When students with special needs are part of your group, how do you create a successful learning environment for all students, especially in ensembles? With the right approach, it’s possible to create a rewarding learning experience for all students and achieve the goals you have set for your class.
Find Out About the Kids and Plan Ahead
All students with special needs have a legal document that lists their unique needs, the Individualized Education Program, or IEP. The law gives all teachers the right to read a child’s IEP if that child is a student in your classroom.
The IEP won’t have specific music goals and objectives, but it will list specific characteristics each child displays, which will allow you to take proactive measures to make the ensemble experience successful for all students.
The law does not give teachers the right to know the student’s disability label. This is to prevent generalizations about what the student can or can’t do.
You can find out more about your students with special needs by talking with other people who have worked with that student – a special ed teacher, a counselor, a teacher of another subject. They will be able to share observations, tips, resources, and possibly what instructional aides or other approaches they use to help this student.
The IEP will also list assistive devices that the students currently use in other classrooms, such as amplifiers, the help of a paraprofessional, materials in Braille, etc.
The law limits the number of students that can be mainstreamed in a class, but national experts recommend that the percentage of students with special needs in any one class should not exceed the percentage of students with special needs in the total student body. However, this is not a reason to refuse to admit special needs students. The goal is to create a positive learning environment for all.
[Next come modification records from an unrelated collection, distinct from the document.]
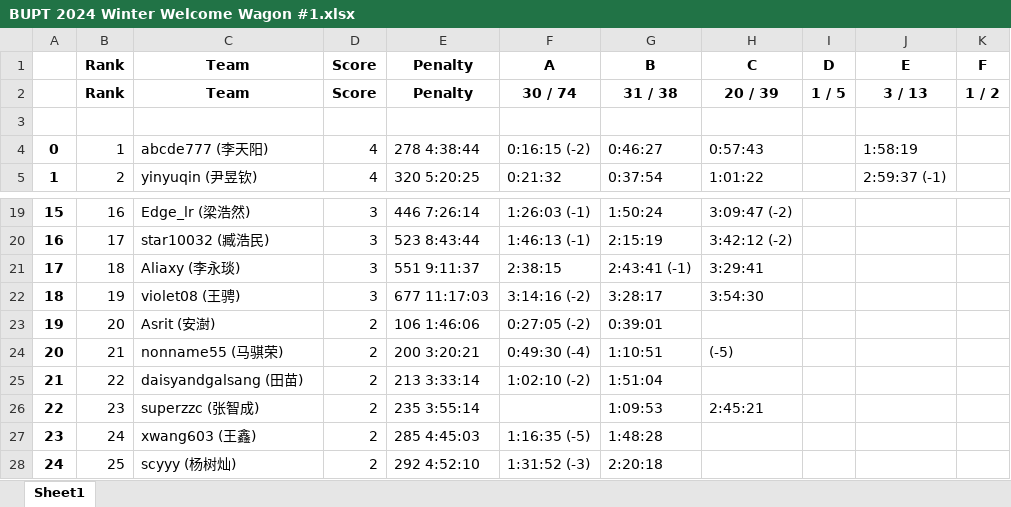
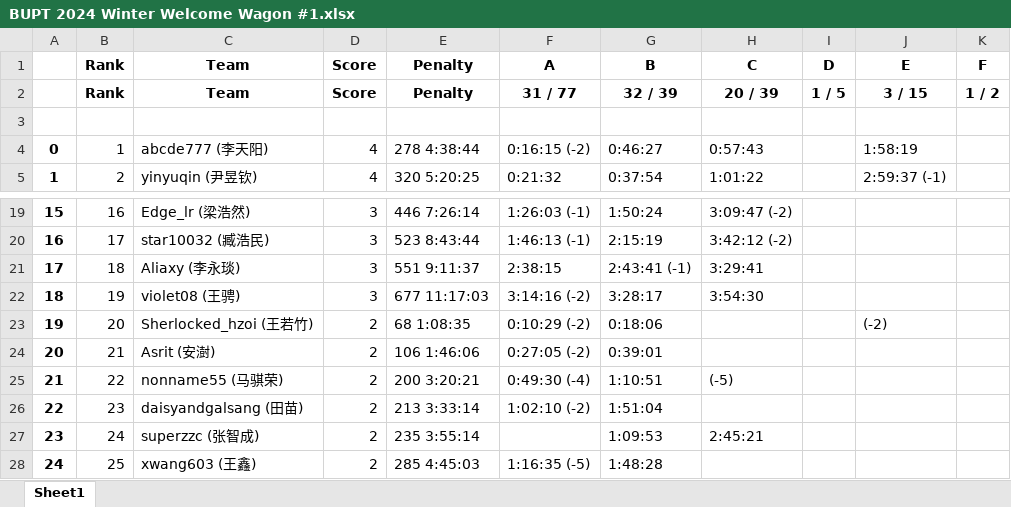
Before and after one commit to selfmade-softs/BUPT-ACM-2024-winter, an Excel workbook: ranks/BUPT 2024 Winter Welcome Wagon #1.xlsx, sheet Sheet1, drawn as a sheet; only a part is shown, gaps mark what is left out; values as stored, in another font and other column widths than the file's, no borders; the diff covers the shown part only; the diff names each change by its address in the sheet, - before the commit and + after, or states it on an @@ line.

```diff
--- a/ranks/BUPT 2024 Winter Welcome Wagon #1.xlsx (sheet Sheet1)
+++ b/ranks/BUPT 2024 Winter Welcome Wagon #1.xlsx (sheet Sheet1)
-F2 (A): 30 / 74
+F2 (A): 31 / 77
-G2 (B): 31 / 38
+G2 (B): 32 / 39
-J2 (E): 3 / 13
+J2 (E): 3 / 15
-C23 (Team): Asrit (安澍)
+C23 (Team): Sherlocked_hzoi (王若竹)
-E23 (Penalty): 106 1:46:06
+E23 (Penalty): 68 1:08:35
-F23 (A): 0:27:05 (-2)
+F23 (A): 0:10:29 (-2)
-G23 (B): 0:39:01
+G23 (B): 0:18:06
-J23 (E): (empty)
+J23 (E): (-2)
-C24 (Team): nonname55 (马骐荣)
+C24 (Team): Asrit (安澍)
-E24 (Penalty): 200 3:20:21
+E24 (Penalty): 106 1:46:06
-F24 (A): 0:49:30 (-4)
+F24 (A): 0:27:05 (-2)
-G24 (B): 1:10:51
+G24 (B): 0:39:01
-H24 (C): (-5)
+H24 (C): (empty)
-C25 (Team): daisyandgalsang (田苗)
+C25 (Team): nonname55 (马骐荣)
-E25 (Penalty): 213 3:33:14
+E25 (Penalty): 200 3:20:21
-F25 (A): 1:02:10 (-2)
+F25 (A): 0:49:30 (-4)
-G25 (B): 1:51:04
+G25 (B): 1:10:51
-H25 (C): (empty)
+H25 (C): (-5)
-C26 (Team): superzzc (张智成)
+C26 (Team): daisyandgalsang (田苗)
-E26 (Penalty): 235 3:55:14
+E26 (Penalty): 213 3:33:14
-F26 (A): (empty)
+F26 (A): 1:02:10 (-2)
-G26 (B): 1:09:53
+G26 (B): 1:51:04
-H26 (C): 2:45:21
+H26 (C): (empty)
-C27 (Team): xwang603 (王鑫)
+C27 (Team): superzzc (张智成)
-E27 (Penalty): 285 4:45:03
+E27 (Penalty): 235 3:55:14
-F27 (A): 1:16:35 (-5)
+F27 (A): (empty)
-G27 (B): 1:48:28
+G27 (B): 1:09:53
-H27 (C): (empty)
+H27 (C): 2:45:21
-C28 (Team): scyyy (杨树灿)
+C28 (Team): xwang603 (王鑫)
-E28 (Penalty): 292 4:52:10
+E28 (Penalty): 285 4:45:03
-F28 (A): 1:31:52 (-3)
+F28 (A): 1:16:35 (-5)
-G28 (B): 2:20:18
+G28 (B): 1:48:28
```
Also changed, not shown: 1 added row, 27 edited cells and row numbers in column A elsewhere in this sheet, 2 other files.
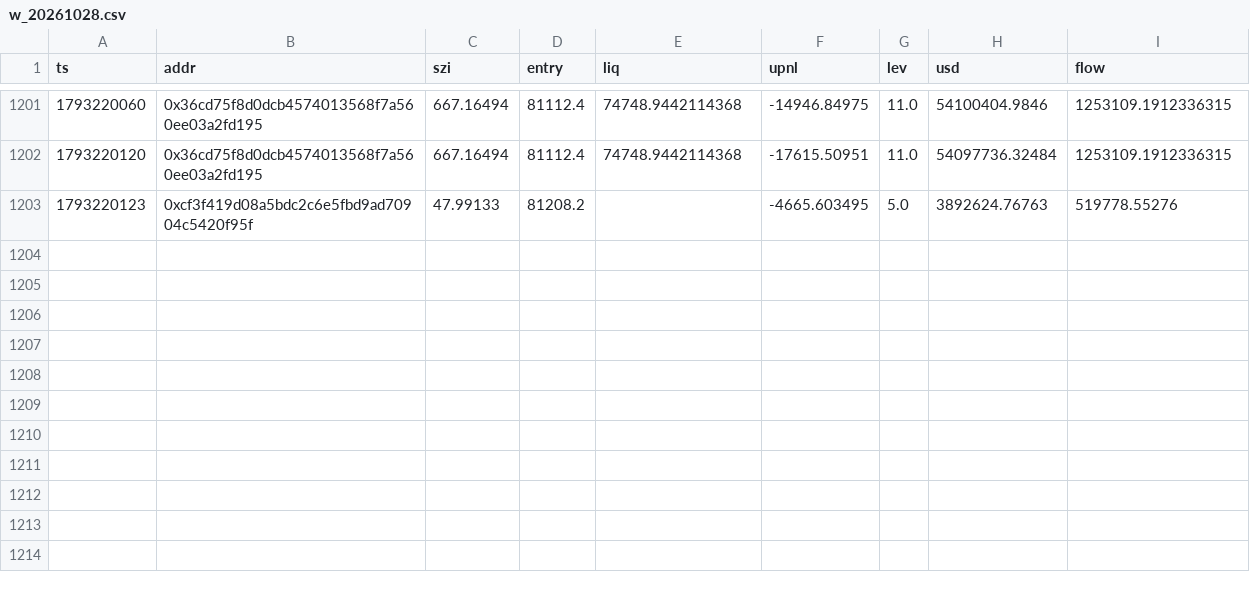
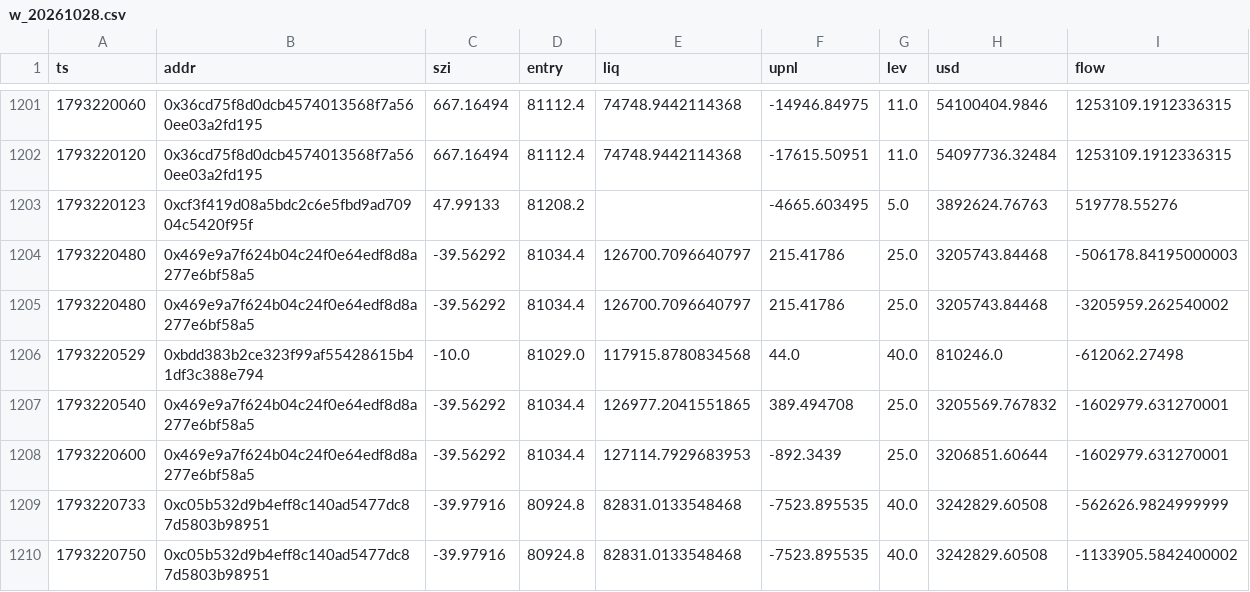
Before and after one commit to Maddysingh06/market-data, a CSV file: data/w_20261028.csv, drawn as a sheet; only a part is shown, gaps mark what is left out.

Commit message:
data 2026-10-28 20:55:43 (+1612 rows)

```diff
--- a/data/w_20261028.csv
+++ b/data/w_20261028.csv
@@ -1203 +1203,8 @@ ts,addr,szi,entry,liq,upnl,lev,usd,flow
 1793220123,0xcf3f419d08a5bdc2c6e5fbd9ad70904c5420f95f,47.99133,81208.2,,-4665.603495,5.0,3892624.76763,519778.55276
+1793220480,0x469e9a7f624b04c24f0e64edf8d8a277e6bf58a5,-39.56292,81034.4,126700.7096640797,215.41786,25.0,3205743.84468,-506178.84195000003
+1793220480,0x469e9a7f624b04c24f0e64edf8d8a277e6bf58a5,-39.56292,81034.4,126700.7096640797,215.41786,25.0,3205743.84468,-3205959.262540002
+1793220529,0xbdd383b2ce323f99af55428615b41df3c388e794,-10.0,81029.0,117915.8780834568,44.0,40.0,810246.0,-612062.27498
+1793220540,0x469e9a7f624b04c24f0e64edf8d8a277e6bf58a5,-39.56292,81034.4,126977.2041551865,389.494708,25.0,3205569.767832,-1602979.631270001
+1793220600,0x469e9a7f624b04c24f0e64edf8d8a277e6bf58a5,-39.56292,81034.4,127114.7929683953,-892.3439,25.0,3206851.60644,-1602979.631270001
+1793220733,0xc05b532d9b4eff8c140ad5477dc87d5803b98951,-39.97916,80924.8,82831.0133548468,-7523.895535,40.0,3242829.60508,-562626.9824999999
+1793220750,0xc05b532d9b4eff8c140ad5477dc87d5803b98951,-39.97916,80924.8,82831.0133548468,-7523.895535,40.0,3242829.60508,-1133905.5842400002
```
Also changed, not shown: data/e_20261028.csv, 3 other files.
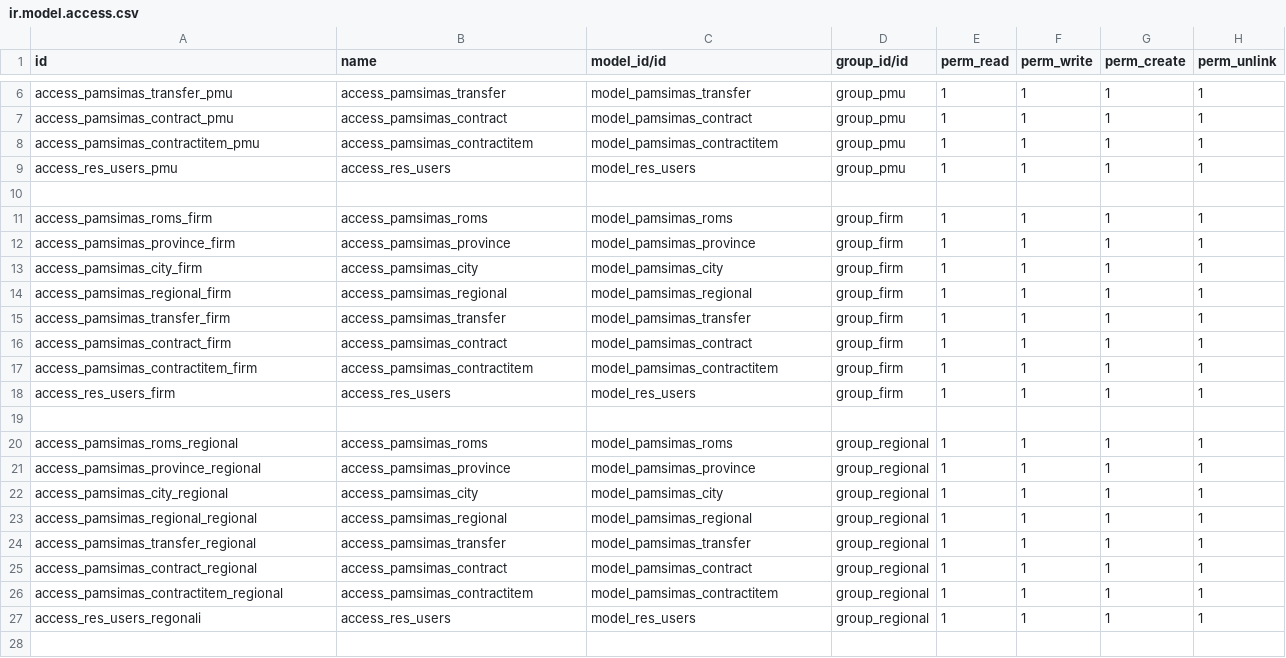
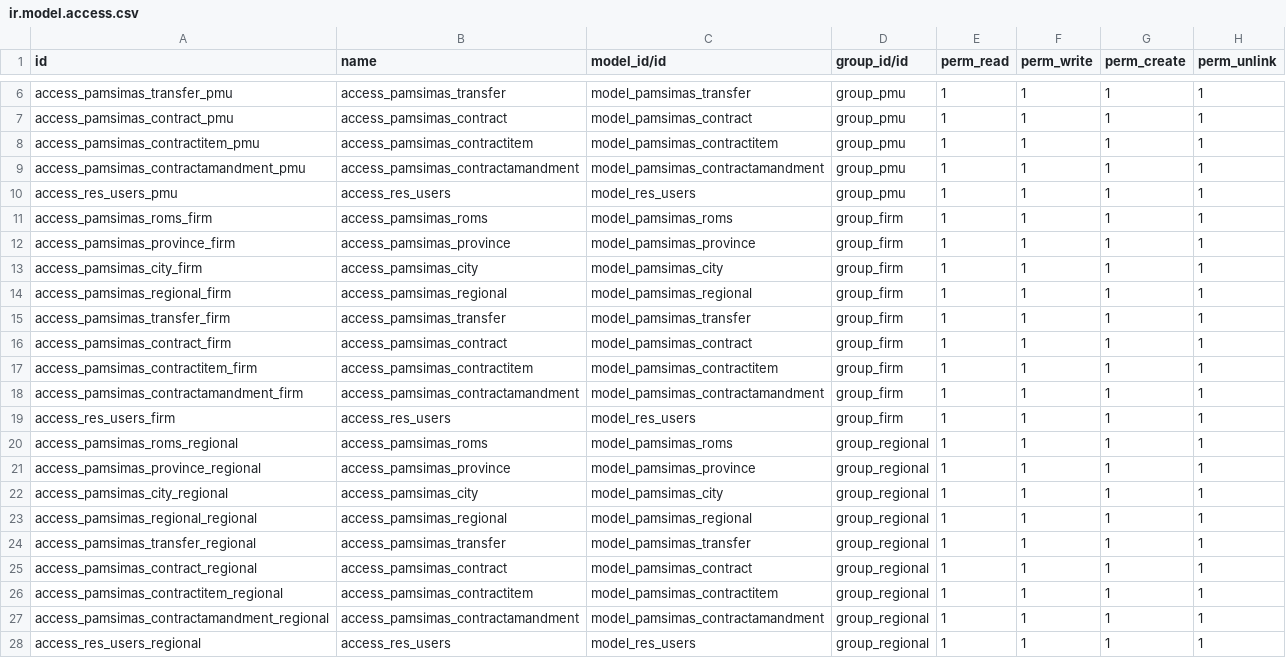
Before and after one commit to insid3rs/pamsimas, a CSV file: security/ir.model.access.csv, drawn as a sheet; only a part is shown, gaps mark what is left out.

Commit message:
update amendment contract

```diff
--- a/security/ir.model.access.csv
+++ b/security/ir.model.access.csv
@@ -8,4 +8,4 @@ access_pamsimas_contract_pmu,access_pamsimas_contract,model_pamsimas_contract,gr
 access_pamsimas_contractitem_pmu,access_pamsimas_contractitem,model_pamsimas_contractitem,group_pmu,1,1,1,1
+access_pamsimas_contractamandment_pmu,access_pamsimas_contractamandment,model_pamsimas_contractamandment,group_pmu,1,1,1,1
 access_res_users_pmu,access_res_users,model_res_users,group_pmu,1,1,1,1
-
 access_pamsimas_roms_firm,access_pamsimas_roms,model_pamsimas_roms,group_firm,1,1,1,1
@@ -17,4 +17,4 @@ access_pamsimas_contract_firm,access_pamsimas_contract,model_pamsimas_contract,g
 access_pamsimas_contractitem_firm,access_pamsimas_contractitem,model_pamsimas_contractitem,group_firm,1,1,1,1
+access_pamsimas_contractamandment_firm,access_pamsimas_contractamandment,model_pamsimas_contractamandment,group_firm,1,1,1,1
 access_res_users_firm,access_res_users,model_res_users,group_firm,1,1,1,1
-
 access_pamsimas_roms_regional,access_pamsimas_roms,model_pamsimas_roms,group_regional,1,1,1,1
@@ -26,2 +26,3 @@ access_pamsimas_contract_regional,access_pamsimas_contract,model_pamsimas_contra
 access_pamsimas_contractitem_regional,access_pamsimas_contractitem,model_pamsimas_contractitem,group_regional,1,1,1,1
-access_res_users_regonali,access_res_users,model_res_users,group_regional,1,1,1,1
+access_pamsimas_contractamandment_regional,access_pamsimas_contractamandment,model_pamsimas_contractamandment,group_regional,1,1,1,1
+access_res_users_regional,access_res_users,model_res_users,group_regional,1,1,1,1
```
Also changed, not shown: 4 other files.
Adapted from “Special Learners in Choral Ensembles: Steps for Successful Inclusion”, Kim Van Weelden, Michigan Music Educator, vol 46, issue 1, 2008; and from Van Weelden’s article, “Choral Mainstreaming: Tips for Success” which appeared in Music Educators Journal, November 2001.
–Sue Rarus, September 16, 2009. © National Association for Music Education